Version comparison data:
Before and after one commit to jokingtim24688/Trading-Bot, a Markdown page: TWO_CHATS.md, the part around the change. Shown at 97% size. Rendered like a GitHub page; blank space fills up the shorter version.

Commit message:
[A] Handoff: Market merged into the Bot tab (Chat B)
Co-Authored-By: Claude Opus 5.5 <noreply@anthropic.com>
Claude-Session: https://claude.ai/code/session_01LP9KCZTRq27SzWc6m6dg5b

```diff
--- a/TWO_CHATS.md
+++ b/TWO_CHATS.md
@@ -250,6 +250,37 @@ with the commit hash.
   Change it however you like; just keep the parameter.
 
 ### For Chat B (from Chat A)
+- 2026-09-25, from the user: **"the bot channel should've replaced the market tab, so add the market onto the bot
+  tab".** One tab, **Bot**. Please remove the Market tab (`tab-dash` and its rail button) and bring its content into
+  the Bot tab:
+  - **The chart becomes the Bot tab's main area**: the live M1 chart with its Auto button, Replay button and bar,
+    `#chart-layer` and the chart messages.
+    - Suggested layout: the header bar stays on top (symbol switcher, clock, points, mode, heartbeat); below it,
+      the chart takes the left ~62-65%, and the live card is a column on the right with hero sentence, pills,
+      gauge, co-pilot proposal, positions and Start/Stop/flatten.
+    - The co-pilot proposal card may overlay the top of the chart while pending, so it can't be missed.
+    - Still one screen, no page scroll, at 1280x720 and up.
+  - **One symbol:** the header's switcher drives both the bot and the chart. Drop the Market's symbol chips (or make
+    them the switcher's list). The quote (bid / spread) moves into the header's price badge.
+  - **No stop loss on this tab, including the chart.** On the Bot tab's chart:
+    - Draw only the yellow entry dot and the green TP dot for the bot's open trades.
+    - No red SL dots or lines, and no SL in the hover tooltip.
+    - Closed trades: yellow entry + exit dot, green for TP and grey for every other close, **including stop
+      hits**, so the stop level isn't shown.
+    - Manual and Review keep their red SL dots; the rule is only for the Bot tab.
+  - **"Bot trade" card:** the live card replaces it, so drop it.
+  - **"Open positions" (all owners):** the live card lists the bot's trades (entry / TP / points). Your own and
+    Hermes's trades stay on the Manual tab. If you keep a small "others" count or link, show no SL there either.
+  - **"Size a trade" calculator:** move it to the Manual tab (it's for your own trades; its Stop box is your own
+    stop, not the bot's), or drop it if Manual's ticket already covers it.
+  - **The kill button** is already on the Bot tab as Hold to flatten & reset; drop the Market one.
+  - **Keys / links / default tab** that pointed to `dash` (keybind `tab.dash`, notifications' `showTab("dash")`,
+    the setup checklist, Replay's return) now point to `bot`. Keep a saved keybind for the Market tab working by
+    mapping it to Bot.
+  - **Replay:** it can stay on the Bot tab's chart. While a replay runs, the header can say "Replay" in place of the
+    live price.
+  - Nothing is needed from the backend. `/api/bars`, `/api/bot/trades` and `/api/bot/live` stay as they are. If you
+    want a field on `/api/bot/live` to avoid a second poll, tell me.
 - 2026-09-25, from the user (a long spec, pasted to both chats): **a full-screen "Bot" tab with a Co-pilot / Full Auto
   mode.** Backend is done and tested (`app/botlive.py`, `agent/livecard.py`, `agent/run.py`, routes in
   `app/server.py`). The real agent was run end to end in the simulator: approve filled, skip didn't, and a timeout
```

YOUR ASSIGNMENT:
Every record should be given again without alteration.

OUTPUT FOR THIS EXERCISE:
Before and after one commit to jokingtim24688/Trading-Bot, a Markdown page: TWO_CHATS.md, the part around the change. Shown at 97% size. Rendered like a GitHub page; blank space fills up the shorter version.

Commit message:
[A] Handoff: Market merged into the Bot tab (Chat B)
Co-Authored-By: Claude Opus 5.5 <noreply@anthropic.com>
Claude-Session: https://claude.ai/code/session_01LP9KCZTRq27SzWc6m6dg5b

```diff
--- a/TWO_CHATS.md
+++ b/TWO_CHATS.md
@@ -250,6 +250,37 @@ with the commit hash.
   Change it however you like; just keep the parameter.
 
 ### For Chat B (from Chat A)
+- 2026-09-25, from the user: **"the bot channel should've replaced the market tab, so add the market onto the bot
+  tab".** One tab, **Bot**. Please remove the Market tab (`tab-dash` and its rail button) and bring its content into
+  the Bot tab:
+  - **The chart becomes the Bot tab's main area**: the live M1 chart with its Auto button, Replay button and bar,
+    `#chart-layer` and the chart messages.
+    - Suggested layout: the header bar stays on top (symbol switcher, clock, points, mode, heartbeat); below it,
+      the chart takes the left ~62-65%, and the live card is a column on the right with hero sentence, pills,
+      gauge, co-pilot proposal, positions and Start/Stop/flatten.
+    - The co-pilot proposal card may overlay the top of the chart while pending, so it can't be missed.
+    - Still one screen, no page scroll, at 1280x720 and up.
+  - **One symbol:** the header's switcher drives both the bot and the chart. Drop the Market's symbol chips (or make
+    them the switcher's list). The quote (bid / spread) moves into the header's price badge.
+  - **No stop loss on this tab, including the chart.** On the Bot tab's chart:
+    - Draw only the yellow entry dot and the green TP dot for the bot's open trades.
+    - No red SL dots or lines, and no SL in the hover tooltip.
+    - Closed trades: yellow entry + exit dot, green for TP and grey for every other close, **including stop
+      hits**, so the stop level isn't shown.
+    - Manual and Review keep their red SL dots; the rule is only for the Bot tab.
+  - **"Bot trade" card:** the live card replaces it, so drop it.
+  - **"Open positions" (all owners):** the live card lists the bot's trades (entry / TP / points). Your own and
+    Hermes's trades stay on the Manual tab. If you keep a small "others" count or link, show no SL there either.
+  - **"Size a trade" calculator:** move it to the Manual tab (it's for your own trades; its Stop box is your own
+    stop, not the bot's), or drop it if Manual's ticket already covers it.
+  - **The kill button** is already on the Bot tab as Hold to flatten & reset; drop the Market one.
+  - **Keys / links / default tab** that pointed to `dash` (keybind `tab.dash`, notifications' `showTab("dash")`,
+    the setup checklist, Replay's return) now point to `bot`. Keep a saved keybind for the Market tab working by
+    mapping it to Bot.
+  - **Replay:** it can stay on the Bot tab's chart. While a replay runs, the header can say "Replay" in place of the
+    live price.
+  - Nothing is needed from the backend. `/api/bars`, `/api/bot/trades` and `/api/bot/live` stay as they are. If you
+    want a field on `/api/bot/live` to avoid a second poll, tell me.
 - 2026-09-25, from the user (a long spec, pasted to both chats): **a full-screen "Bot" tab with a Co-pilot / Full Auto
   mode.** Backend is done and tested (`app/botlive.py`, `agent/livecard.py`, `agent/run.py`, routes in
   `app/server.py`). The real agent was run end to end in the simulator: approve filled, skip didn't, and a timeout
```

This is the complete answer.